■ Problem description ■
Look through the entries. Copy each line that has the word "FormControl".

(Front-end code change data)
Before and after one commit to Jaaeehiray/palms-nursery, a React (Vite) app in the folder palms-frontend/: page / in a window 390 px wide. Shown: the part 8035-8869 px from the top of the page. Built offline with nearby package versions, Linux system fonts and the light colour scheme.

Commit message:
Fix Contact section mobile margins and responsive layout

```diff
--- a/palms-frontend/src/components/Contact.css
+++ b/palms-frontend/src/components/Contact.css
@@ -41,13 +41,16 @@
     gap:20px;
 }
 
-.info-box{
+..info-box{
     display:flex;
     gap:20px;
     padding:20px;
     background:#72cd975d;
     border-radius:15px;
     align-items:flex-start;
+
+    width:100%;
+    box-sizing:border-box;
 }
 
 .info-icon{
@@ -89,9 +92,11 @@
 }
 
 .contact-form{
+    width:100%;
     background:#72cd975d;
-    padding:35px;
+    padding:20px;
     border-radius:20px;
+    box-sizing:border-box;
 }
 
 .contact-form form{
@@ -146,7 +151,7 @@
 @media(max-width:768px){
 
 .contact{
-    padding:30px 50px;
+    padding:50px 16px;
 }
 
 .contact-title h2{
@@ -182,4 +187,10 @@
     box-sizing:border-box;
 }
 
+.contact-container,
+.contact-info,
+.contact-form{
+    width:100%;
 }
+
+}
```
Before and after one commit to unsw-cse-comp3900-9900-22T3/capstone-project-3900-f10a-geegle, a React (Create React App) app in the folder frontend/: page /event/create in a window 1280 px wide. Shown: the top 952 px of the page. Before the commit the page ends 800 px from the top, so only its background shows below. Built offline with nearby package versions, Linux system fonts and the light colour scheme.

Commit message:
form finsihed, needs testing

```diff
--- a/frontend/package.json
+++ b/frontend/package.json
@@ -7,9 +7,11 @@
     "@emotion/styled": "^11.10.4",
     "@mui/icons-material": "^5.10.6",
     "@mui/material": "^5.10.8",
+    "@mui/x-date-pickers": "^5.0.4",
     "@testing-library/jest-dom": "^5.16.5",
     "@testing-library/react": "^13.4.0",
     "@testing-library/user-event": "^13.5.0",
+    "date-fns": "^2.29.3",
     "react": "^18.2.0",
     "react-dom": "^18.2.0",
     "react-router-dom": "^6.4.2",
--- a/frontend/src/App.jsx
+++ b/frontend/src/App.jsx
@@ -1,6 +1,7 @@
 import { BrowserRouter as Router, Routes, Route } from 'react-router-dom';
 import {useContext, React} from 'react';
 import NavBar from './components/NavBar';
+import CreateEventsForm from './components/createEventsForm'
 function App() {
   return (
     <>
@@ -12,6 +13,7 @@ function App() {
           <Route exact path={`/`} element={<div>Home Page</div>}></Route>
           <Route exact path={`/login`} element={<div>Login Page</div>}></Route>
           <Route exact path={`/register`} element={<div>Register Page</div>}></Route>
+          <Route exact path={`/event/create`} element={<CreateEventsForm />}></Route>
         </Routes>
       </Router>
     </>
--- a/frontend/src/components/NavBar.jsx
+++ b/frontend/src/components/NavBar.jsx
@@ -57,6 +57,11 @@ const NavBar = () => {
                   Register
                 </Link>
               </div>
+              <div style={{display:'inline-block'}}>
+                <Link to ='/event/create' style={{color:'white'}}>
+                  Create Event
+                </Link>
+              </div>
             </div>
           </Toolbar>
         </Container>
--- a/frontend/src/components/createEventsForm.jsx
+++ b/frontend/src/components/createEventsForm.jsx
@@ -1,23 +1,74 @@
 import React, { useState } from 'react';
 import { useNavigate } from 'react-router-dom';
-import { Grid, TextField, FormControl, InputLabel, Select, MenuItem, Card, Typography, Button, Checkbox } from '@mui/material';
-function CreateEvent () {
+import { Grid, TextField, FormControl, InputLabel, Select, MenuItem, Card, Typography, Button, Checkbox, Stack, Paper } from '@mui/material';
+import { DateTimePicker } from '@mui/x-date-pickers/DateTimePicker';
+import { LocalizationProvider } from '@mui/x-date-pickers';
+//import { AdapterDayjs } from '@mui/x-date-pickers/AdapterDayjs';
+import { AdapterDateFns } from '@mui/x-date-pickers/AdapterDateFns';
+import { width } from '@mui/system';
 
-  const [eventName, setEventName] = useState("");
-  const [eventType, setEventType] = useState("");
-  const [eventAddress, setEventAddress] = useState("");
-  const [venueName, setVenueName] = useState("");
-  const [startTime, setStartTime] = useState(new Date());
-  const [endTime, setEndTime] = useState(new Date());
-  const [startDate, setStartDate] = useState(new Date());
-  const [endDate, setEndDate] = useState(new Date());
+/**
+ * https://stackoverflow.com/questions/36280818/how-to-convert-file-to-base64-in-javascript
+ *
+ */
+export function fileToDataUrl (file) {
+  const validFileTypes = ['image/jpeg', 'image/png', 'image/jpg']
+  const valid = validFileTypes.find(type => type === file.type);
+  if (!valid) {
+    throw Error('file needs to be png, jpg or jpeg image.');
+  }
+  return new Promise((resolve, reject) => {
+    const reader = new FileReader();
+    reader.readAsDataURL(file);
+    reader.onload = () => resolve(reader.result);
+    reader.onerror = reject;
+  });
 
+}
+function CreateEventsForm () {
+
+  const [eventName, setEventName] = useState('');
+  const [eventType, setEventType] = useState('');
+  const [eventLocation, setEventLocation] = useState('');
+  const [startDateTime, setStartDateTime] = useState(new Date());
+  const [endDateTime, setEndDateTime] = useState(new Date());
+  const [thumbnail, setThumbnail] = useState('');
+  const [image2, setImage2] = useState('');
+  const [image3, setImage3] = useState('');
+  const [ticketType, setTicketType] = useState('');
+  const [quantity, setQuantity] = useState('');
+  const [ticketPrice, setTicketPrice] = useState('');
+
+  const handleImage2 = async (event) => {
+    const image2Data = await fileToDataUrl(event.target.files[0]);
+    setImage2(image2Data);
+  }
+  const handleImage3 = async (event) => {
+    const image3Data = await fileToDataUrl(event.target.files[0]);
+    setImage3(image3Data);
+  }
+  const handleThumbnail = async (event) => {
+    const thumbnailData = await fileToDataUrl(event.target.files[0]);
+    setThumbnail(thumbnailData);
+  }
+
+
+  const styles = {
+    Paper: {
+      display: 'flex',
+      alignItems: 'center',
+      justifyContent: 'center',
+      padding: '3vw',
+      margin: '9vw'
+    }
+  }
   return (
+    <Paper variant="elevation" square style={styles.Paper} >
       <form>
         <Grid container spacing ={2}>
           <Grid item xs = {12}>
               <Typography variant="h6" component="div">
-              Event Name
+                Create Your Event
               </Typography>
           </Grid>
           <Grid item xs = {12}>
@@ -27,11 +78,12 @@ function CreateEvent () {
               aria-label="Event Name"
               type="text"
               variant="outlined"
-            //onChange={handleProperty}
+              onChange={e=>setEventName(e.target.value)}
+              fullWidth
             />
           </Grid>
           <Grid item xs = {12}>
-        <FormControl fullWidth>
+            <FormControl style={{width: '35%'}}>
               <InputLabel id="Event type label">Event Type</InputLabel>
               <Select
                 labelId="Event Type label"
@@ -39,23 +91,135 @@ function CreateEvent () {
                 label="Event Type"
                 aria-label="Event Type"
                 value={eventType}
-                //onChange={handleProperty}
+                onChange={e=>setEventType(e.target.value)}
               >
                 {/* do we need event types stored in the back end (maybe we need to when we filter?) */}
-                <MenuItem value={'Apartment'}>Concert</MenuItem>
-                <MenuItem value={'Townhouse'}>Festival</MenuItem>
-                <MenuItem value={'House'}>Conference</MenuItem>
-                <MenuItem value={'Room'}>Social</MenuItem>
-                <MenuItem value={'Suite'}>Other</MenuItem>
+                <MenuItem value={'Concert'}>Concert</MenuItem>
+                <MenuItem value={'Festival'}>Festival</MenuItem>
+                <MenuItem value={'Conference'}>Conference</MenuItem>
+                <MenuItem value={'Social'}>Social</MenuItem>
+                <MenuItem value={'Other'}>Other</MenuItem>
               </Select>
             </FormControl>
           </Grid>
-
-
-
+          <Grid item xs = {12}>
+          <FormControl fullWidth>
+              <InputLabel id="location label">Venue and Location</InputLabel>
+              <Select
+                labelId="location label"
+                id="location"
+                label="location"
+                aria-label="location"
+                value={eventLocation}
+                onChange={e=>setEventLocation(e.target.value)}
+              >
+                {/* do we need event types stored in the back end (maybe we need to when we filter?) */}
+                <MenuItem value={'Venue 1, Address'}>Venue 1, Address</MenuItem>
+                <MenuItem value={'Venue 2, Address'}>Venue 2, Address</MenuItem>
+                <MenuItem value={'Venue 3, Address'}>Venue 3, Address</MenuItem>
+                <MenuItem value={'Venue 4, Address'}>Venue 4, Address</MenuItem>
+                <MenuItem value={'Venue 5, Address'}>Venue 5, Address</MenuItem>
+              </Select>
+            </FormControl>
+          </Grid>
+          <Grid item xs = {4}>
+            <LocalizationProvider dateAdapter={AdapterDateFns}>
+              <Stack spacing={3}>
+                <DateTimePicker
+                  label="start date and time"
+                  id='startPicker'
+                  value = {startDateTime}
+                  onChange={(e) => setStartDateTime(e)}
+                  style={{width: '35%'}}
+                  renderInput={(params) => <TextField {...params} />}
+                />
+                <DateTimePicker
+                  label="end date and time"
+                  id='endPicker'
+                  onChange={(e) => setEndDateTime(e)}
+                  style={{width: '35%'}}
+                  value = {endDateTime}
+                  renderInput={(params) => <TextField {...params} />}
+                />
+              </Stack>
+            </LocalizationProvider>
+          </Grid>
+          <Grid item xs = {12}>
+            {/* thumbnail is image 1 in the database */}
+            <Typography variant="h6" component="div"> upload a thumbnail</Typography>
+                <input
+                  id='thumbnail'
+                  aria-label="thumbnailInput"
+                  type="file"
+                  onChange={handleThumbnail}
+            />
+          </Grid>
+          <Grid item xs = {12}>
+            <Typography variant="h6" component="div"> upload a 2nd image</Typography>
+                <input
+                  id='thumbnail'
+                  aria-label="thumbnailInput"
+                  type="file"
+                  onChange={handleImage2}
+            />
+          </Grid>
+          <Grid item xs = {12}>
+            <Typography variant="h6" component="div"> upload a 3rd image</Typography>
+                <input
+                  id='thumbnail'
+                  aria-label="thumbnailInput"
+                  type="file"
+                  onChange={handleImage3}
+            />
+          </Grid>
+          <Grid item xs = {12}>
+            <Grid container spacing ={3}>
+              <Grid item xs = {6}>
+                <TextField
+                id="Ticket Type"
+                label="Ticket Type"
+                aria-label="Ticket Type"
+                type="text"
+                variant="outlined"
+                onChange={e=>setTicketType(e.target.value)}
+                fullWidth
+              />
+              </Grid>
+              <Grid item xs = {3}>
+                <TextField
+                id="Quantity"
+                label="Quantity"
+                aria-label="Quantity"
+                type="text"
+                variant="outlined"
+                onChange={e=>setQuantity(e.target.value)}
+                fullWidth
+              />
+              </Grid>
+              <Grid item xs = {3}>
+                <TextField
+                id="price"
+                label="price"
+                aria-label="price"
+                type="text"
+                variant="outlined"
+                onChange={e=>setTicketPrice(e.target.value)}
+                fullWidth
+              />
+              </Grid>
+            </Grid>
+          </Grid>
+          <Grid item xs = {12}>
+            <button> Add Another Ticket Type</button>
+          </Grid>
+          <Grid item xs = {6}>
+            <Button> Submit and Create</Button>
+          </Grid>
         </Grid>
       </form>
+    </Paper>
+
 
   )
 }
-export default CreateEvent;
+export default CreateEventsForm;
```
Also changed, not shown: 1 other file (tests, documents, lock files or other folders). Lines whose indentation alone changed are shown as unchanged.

■ Answer below ■
-import { Grid, TextField, FormControl, InputLabel, Select, MenuItem, Card, Typography, Button, Checkbox } from '@mui/material';
+import { Grid, TextField, FormControl, InputLabel, Select, MenuItem, Card, Typography, Button, Checkbox, Stack, Paper } from '@mui/material';
-        <FormControl fullWidth>
+            <FormControl style={{width: '35%'}}>
             </FormControl>
+          <FormControl fullWidth>
+            </FormControl>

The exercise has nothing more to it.